DATASET RECORDS —
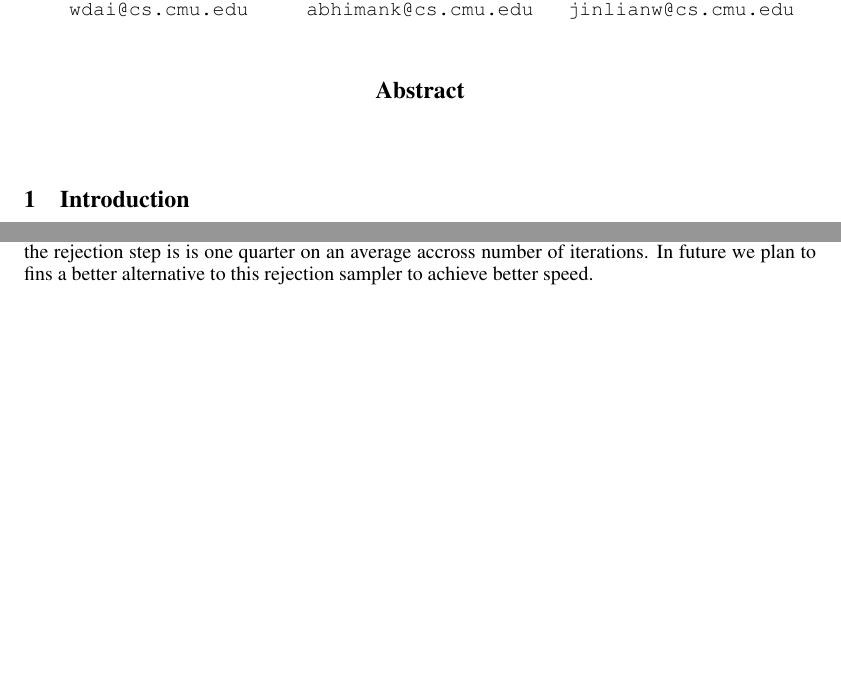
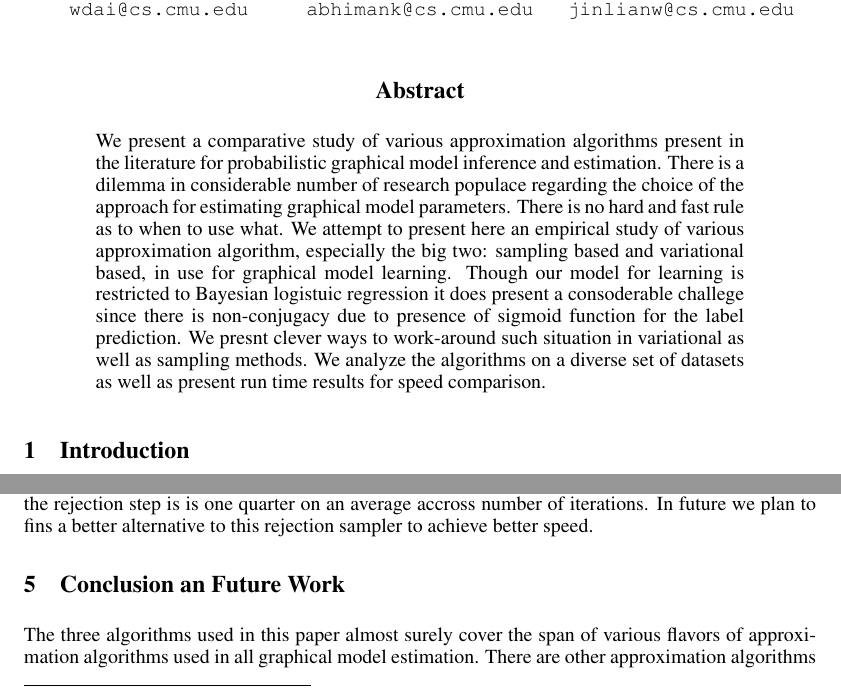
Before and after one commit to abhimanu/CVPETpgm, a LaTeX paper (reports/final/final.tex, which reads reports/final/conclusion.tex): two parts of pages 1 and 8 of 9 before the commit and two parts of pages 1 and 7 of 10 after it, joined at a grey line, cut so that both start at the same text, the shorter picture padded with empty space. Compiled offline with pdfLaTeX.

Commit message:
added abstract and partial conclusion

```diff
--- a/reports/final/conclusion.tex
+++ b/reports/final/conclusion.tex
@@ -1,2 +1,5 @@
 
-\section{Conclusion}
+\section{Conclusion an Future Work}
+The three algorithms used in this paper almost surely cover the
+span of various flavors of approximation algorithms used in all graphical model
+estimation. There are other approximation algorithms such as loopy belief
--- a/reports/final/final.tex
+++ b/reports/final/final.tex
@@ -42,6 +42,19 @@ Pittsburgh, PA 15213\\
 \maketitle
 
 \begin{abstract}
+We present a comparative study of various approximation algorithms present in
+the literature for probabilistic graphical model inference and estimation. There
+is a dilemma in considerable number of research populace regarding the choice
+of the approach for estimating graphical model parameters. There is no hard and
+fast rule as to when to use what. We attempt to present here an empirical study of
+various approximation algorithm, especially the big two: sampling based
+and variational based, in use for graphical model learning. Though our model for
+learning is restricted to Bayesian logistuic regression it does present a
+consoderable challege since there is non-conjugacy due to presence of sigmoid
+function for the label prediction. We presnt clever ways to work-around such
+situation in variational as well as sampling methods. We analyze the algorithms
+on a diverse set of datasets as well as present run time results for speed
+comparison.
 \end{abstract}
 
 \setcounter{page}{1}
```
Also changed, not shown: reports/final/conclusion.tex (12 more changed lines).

TASK REQUIREMENTS —
Write out each line of the data that holds the string "based".

RESULT OF THIS EXERCISE —
+various approximation algorithm, especially the big two: sampling based
+and variational based, in use for graphical model learning. Though our model for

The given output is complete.